Back when I was in graduate school, all students were required to take a course in logic. People had a vague understanding that there were also various other formal methods that used in philosophy – probability theory, decision theory, game theory, statistics – but courses in those topics did not fulfill the requirement, and students only rarely took them. At the time, this approach was widely regarded as a very reasonable one. Logic seemed to be more important to the discipline than all of these other formal methods put together.

But over the past decade or so, things have clearly changed. These days, philosophers are using all sorts of different formal methods. There are still lots of philosophers using logic, but it is no longer the case that logic eclipses all other formal methods.There are now tons of philosophers using probability theory (e.g., in formal epistemology), even more drawing on work that uses statistics (in everything from philosophy of mind to moral psychology to feminist philosophy), and a whole lot of other formal methods on the rise as well (causal Bayes nets, machine learning, Monte Carlo simulation).

The result has been a growing recognition that we need to make some important change in the requirements governing philosophical education. In one way or another, we need to make sure that students get a chance to master the formal methods that they will actually need to use in their subsequent research.--Joshua Knobe "

Stats Courses For Philosophers" [HTDaily Nous;@Philosophy of Brains Blog]

Knobe's post was widely and favorably shared among my friends in social media (not a surprise because many of my professional friends are philosophers of science). As some of the commentators at *Daily Nous* and elsewhere have noted, quite a few departments (where formal philosophy or naturalistic projects have taken deep roots) have already advanced down some version of the path suggested by Knobe. Of course,* in practice,* graduate students that use formal methods in their own research and/or that engage with highly technical literature in the sciences (or math) may well need competencies that go far beyond the required courses in an average graduate curriculum (and may require considerable extra training outside philosophy in some sense). [I leave aside here, the very different organization of European PhD programs (these are increasingly pure research with no room for coursework).]

And, in principle, it is easy to get on board with Knobe's essay because he does not really explore the opportunity costs involved with a change in the curriculum.

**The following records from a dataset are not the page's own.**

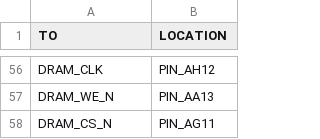
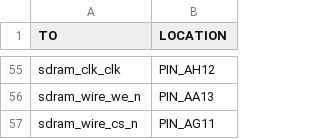
Before and after one commit to Rubusch/vhdl, a CSV file: nios2/nios2__linux/de1soc_linux-on-nios_pin-assignment.csv, drawn as a sheet; only a part is shown, gaps mark what is left out; addresses are those after the commit; the diff covers the shown part only; the diff names each change by its address in the sheet, - before the commit and + after, or states it on an @@ line.

```diff
--- a/nios2/nios2__linux/de1soc_linux-on-nios_pin-assignment.csv
+++ b/nios2/nios2__linux/de1soc_linux-on-nios_pin-assignment.csv
-A55 (TO): DRAM_CLK
+A55 (TO): sdram_clk_clk
-A56 (TO): DRAM_WE_N
+A56 (TO): sdram_wire_we_n
-A57 (TO): DRAM_CS_N
+A57 (TO): sdram_wire_cs_n
```
Also changed, not shown: 1 removed row and 53 edited cells elsewhere in this file, 5 other files.
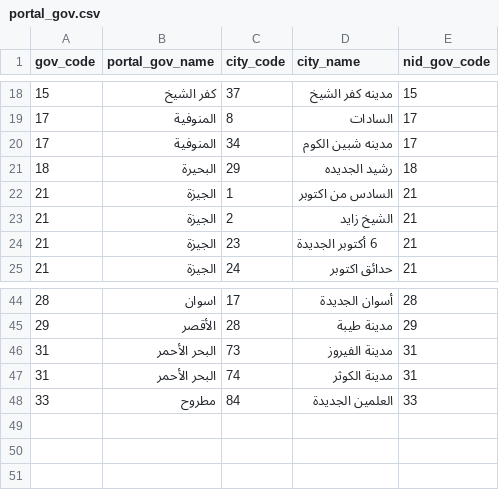
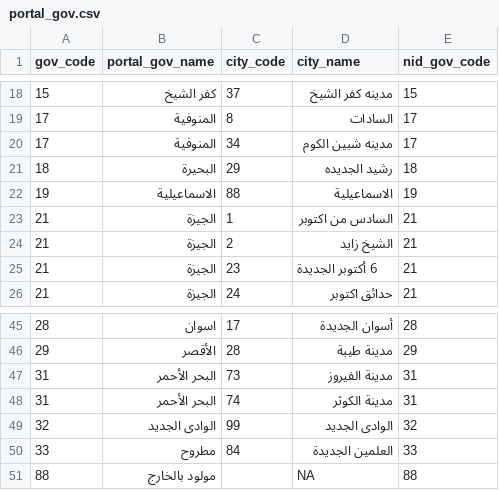
Before and after one commit to yjad/portal_logs, a CSV file: portal_gov.csv, drawn as a sheet; only a part is shown, gaps mark what is left out.

```diff
--- a/portal_gov.csv
+++ b/portal_gov.csv
@@ -21,2 +21,3 @@
 18,البحيرة,29,رشيد الجديده,18
+19,الاسماعيلية,88,الاسماعيلية,19
 21,الجيزة,1,السادس من اكتوبر,21
@@ -47,2 +48,4 @@
 31,البحر الأحمر,74,مدينة الكوثر,31
+32,الوادى الجديد,99,الوادى الجديد,32
 33,مطروح,84,العلمين الجديدة,33
+88,مولود بالخارج,,NA,88
```
Also changed, not shown: 7 other files.
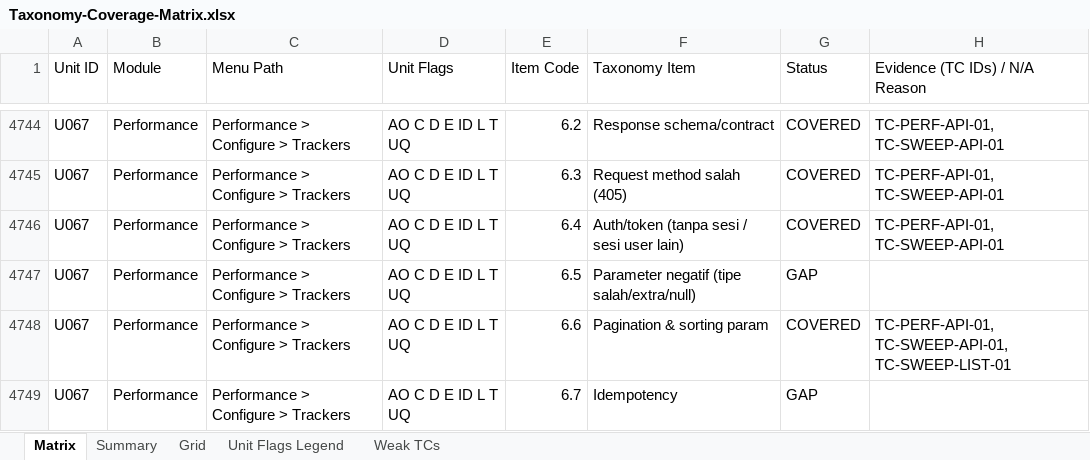
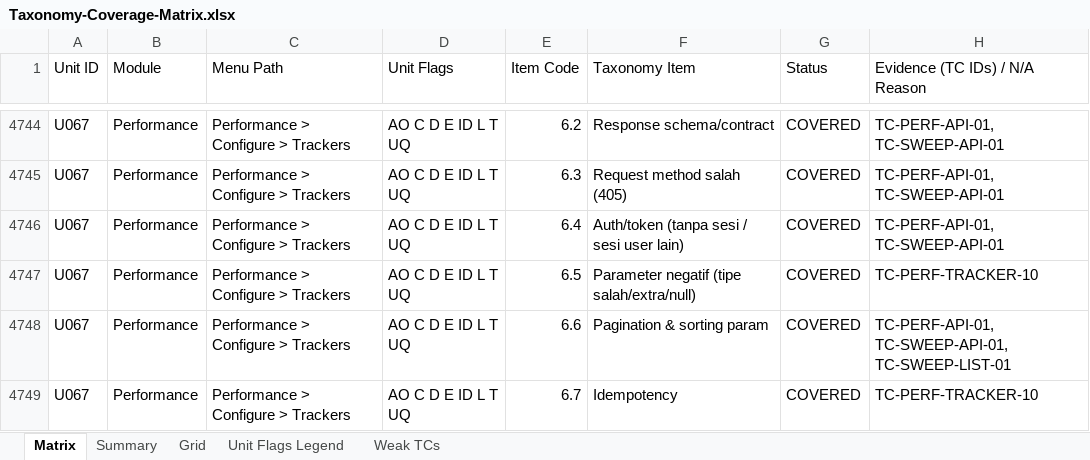
Before and after one commit to arsalwildan15/qa-portofolio, an Excel workbook: docs/Taxonomy-Coverage-Matrix.xlsx, sheet Matrix, drawn as a sheet; only a part is shown, gaps mark what is left out; values as stored, in another font and other column widths than the file's, no cell formats; the diff covers the shown part only; the diff names each change by its address in the sheet, - before the commit and + after, or states it on an @@ line.

```diff
--- a/docs/Taxonomy-Coverage-Matrix.xlsx (sheet Matrix)
+++ b/docs/Taxonomy-Coverage-Matrix.xlsx (sheet Matrix)
-G4747 (Status): GAP
+G4747 (Status): COVERED
-H4747 (Evidence (TC IDs) / N/A Reason): (empty)
+H4747 (Evidence (TC IDs) / N/A Reason): TC-PERF-TRACKER-10
-G4749 (Status): GAP
+G4749 (Status): COVERED
-H4749 (Evidence (TC IDs) / N/A Reason): (empty)
+H4749 (Evidence (TC IDs) / N/A Reason): TC-PERF-TRACKER-10
```
Also changed, not shown: 35 edited cells elsewhere in this sheet, sheet Grid, cell formats, docs/Bug-List.xlsx, 5 other files.
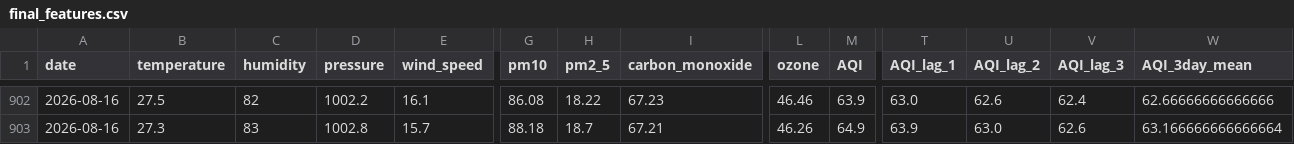
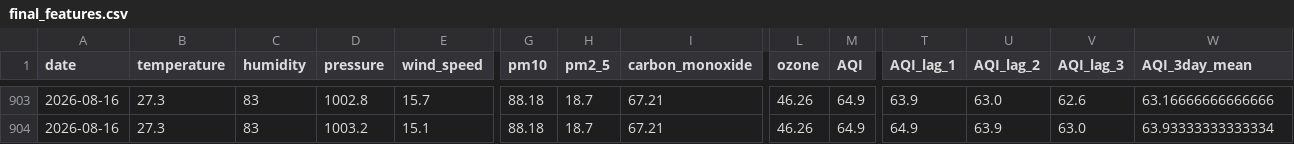
Before and after one commit to mahaamkhan245-cyber/aqi-forecast, a CSV file: data/processed/final_features.csv, drawn as a sheet; only a part is shown, gaps mark what is left out; addresses are those after the commit; the diff covers the shown part only; the diff names each change by its address in the sheet, - before the commit and + after, or states it on an @@ line.

```diff
--- a/data/processed/final_features.csv
+++ b/data/processed/final_features.csv
-B903 (temperature): 27.5
+B903 (temperature): 27.3
-C903 (humidity): 82
+C903 (humidity): 83
-D903 (pressure): 1002.2
+D903 (pressure): 1002.8
-E903 (wind_speed): 16.1
+E903 (wind_speed): 15.7
-G903 (pm10): 86.08
+G903 (pm10): 88.18
-H903 (pm2_5): 18.22
+H903 (pm2_5): 18.7
-I903 (carbon_monoxide): 67.23
+I903 (carbon_monoxide): 67.21
-L903 (ozone): 46.46
+L903 (ozone): 46.26
-M903 (AQI): 63.9
+M903 (AQI): 64.9
-T903 (AQI_lag_1): 63.0
+T903 (AQI_lag_1): 63.9
-U903 (AQI_lag_2): 62.6
+U903 (AQI_lag_2): 63.0
-V903 (AQI_lag_3): 62.4
+V903 (AQI_lag_3): 62.6
-W903 (AQI_3day_mean): 62.66666666666666
+W903 (AQI_3day_mean): 63.16666666666666
-D904 (pressure): 1002.8
+D904 (pressure): 1003.2
-E904 (wind_speed): 15.7
+E904 (wind_speed): 15.1
-T904 (AQI_lag_1): 63.9
+T904 (AQI_lag_1): 64.9
-U904 (AQI_lag_2): 63.0
+U904 (AQI_lag_2): 63.9
-V904 (AQI_lag_3): 62.6
+V904 (AQI_lag_3): 63.0
-W904 (AQI_3day_mean): 63.166666666666664
+W904 (AQI_3day_mean): 63.93333333333334
```
Also changed, not shown: 1 added row, 20 moved rows and 1 edited cell elsewhere in this file, data/processed/aqi_forecast.csv.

Economists love the idea of opportunity cost; philosophers less so. (Who told you that these possibilities are mutually exclusive; there is no logical/metaphysical reason for that...) But because a curriculum rations a scarce good (time/attention, etc.) it is a useful concept to deploy here. In Knobe's essay, he toys with the idea of displacing the logic requirement with a different requirement. In fact, he mentions quite a few departments that have changed the logic requirement into a formal methods requirement at both the undergraduate and graduate level. So, obviously, lots of peers are willing to go down this path.

Knobe does not mention, although it is clearly embedded in some of the examples he mentions, that in addition to fiddling around with the logic requirement, one can make room for more formal methods by abolishing (a) the language requirement or (b) the history requirement or (c) some kind of traditional distribution requirement (or some combination of these); that's clearly already happening in some of the formal philosophy departments. (I just checked the CMU program's curriculum, and it has gone down some version of this path. It also offers PhD degrees that are only very partially in philosophy.) I suspect that until China overtakes the USA politically and economically, the language requirement will be under pressure in philosophy departments (unless there are local reasons -- accreditation or divisional requirements, etc. -- to stick with it) Obviously, in very strong history or Continental-friendly departments language may be more secure.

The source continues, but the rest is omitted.